This past week I spent a lot of time reading “Cosmic Consciousness,” by Richard Maurice Bucke. Bucke was an M.D. who had the mystical experience when he was 36 years old. The experience never repeated itself, but Bucke was so moved by the experience that he decided to research the mystical experience and write a book about others who have had it. His book was published in 1901.
Bucke wrote of both famous and ordinary people who have had a mystical experience, or as he put it, attained “cosmic consciousness.” He includes in his study people like Walt Whitman, Plotinus, Socrates, Balzac and others. Some of these people wrote better descriptions of the experience than others. I plan to post some of them here. The best place to start, no doubt, is with Dr. Bucke’s own personal mystical experience. He writes (describing his experience in the third person):
It was in the early spring at the beginning of his thirty-sixth year. He and two friends had spent the evening reading Wordsworth, Shelley, Keats, Browning, and especially Whitman. They parted at midnight, and he had a long drive in a hansom (it was in an English city). His mind deeply under the influences of the ideas, images and emotions called up by the reading and talk of the evening, was calm and peaceful. He was in a state of quiet, almost passive enjoyment. All at once, without warning of any kind, he found himself wrapped around as it were by a flame colored cloud. For an instant he thought of fire, some sudden conflagration in the great city, the next he knew that the light was within himself. Directly afterwards came upon him a sense of exultation, of immense joyousness, accompanied or immediately followed by an intellectual illumination quite impossible to describe. Into his brain streamed one momentary lightning-flash of the Brahmic Splendor which has ever since lightened his life; upon his heart fell one drop of Brahmic Bliss, leaving thenceforward for always an after taste of heaven. Among other things…he saw and knew that the Cosmos is not dead matter but a living Presence, that the soul of man is immortal, that the universe is so built and ordered that without any peradventure all things work together for the good of each and all, that the foundation principle of the world is what we call love and that the happiness of every one is in the long run absolutely certain. He claims that he learned more within the few seconds during which the illumination lasted that in previous months or even years of study, and that he learned much that no study could ever have taught.
The illumination itself continued not more than a few moments, but its effects proved ineffaceable; it was impossible for him ever to forget what he at that time saw and knew, neither did he, or could he, ever doubt the truth of what was then presented to his mind.
Robert Ringer, in his book “Action,” also talks about the mystical experience and cites one described by Harold W. Percival, who in his book “Thinking and Destiny” wrote:

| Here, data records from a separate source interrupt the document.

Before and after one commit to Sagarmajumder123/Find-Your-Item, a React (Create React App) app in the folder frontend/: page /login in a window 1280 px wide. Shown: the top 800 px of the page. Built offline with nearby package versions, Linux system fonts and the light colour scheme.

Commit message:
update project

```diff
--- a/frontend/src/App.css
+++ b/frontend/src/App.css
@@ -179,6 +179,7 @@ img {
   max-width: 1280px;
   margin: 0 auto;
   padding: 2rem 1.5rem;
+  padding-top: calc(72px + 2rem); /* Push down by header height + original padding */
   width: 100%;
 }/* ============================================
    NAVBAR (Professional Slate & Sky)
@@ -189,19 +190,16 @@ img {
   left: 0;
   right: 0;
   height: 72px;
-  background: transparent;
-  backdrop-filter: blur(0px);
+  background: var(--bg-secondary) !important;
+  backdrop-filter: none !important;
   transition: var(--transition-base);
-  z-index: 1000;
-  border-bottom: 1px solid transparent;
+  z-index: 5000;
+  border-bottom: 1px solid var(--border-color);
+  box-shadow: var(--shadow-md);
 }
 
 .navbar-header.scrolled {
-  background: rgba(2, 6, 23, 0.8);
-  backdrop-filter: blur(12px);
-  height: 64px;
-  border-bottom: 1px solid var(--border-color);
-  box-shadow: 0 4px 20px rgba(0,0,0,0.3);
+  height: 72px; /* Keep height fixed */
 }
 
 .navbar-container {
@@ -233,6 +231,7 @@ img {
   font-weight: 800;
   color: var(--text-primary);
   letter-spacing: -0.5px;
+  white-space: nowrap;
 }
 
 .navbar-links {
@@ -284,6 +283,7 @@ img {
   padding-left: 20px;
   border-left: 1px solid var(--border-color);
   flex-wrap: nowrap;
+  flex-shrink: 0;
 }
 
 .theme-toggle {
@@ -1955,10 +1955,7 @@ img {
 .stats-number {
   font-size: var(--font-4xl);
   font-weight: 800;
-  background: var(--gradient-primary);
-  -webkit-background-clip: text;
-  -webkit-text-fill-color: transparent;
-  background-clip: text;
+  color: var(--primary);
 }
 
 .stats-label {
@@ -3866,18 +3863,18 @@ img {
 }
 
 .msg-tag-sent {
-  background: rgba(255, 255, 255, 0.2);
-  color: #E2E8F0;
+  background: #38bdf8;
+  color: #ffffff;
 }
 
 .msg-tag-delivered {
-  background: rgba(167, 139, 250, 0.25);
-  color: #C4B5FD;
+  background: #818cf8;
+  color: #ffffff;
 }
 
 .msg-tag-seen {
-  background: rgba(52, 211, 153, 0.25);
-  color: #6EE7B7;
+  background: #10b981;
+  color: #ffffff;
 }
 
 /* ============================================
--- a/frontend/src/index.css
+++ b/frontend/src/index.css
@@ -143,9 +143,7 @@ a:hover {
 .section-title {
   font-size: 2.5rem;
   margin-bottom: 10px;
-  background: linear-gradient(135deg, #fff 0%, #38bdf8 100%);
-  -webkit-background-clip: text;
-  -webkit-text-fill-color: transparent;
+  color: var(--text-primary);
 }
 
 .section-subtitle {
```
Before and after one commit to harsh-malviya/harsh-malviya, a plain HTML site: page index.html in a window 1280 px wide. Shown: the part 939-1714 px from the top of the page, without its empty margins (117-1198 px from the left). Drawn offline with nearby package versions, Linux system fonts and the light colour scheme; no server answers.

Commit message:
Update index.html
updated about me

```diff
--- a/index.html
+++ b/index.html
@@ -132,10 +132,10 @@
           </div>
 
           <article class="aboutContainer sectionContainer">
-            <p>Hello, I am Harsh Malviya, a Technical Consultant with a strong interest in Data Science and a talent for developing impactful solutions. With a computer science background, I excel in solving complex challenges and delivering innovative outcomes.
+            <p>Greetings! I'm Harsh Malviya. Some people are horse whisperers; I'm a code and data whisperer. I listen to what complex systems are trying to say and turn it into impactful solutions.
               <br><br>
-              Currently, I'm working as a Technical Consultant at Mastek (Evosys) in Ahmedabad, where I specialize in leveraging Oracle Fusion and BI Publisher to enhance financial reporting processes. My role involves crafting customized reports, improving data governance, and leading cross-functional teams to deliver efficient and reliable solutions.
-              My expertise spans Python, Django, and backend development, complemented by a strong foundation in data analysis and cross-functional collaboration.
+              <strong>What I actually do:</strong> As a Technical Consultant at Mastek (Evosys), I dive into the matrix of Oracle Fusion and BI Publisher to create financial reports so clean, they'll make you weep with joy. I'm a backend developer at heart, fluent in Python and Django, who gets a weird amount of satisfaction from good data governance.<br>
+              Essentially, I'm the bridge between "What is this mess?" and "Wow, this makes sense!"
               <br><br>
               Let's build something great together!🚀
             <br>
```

From November of 1892 I passed through astonishing and crucial experiences, following which, in the spring of 1893, there occured the most extraordinary event of my life. I had crossed 14th Avenue, in New York City. Cars and people were hurrying by. While stepping up to the northeast corner curbstone, Light, greater than that of myriads of suns opened in the center of my head. In that instant or point, eternities were apprehended. There was no time. Distance and dimensions were not in evidence….I was conscious of Consciousness as the Ultimate and Absolute Reality….It would be futile to attempt description of the sublime grandeur and power and order and relation in poise of what I was then consicous. Twice during the next fourteen years, for a long time on each occasion, I was conscious of Consciousness. But during that time I was conscious of no more than I had been conscious of it in that first moment.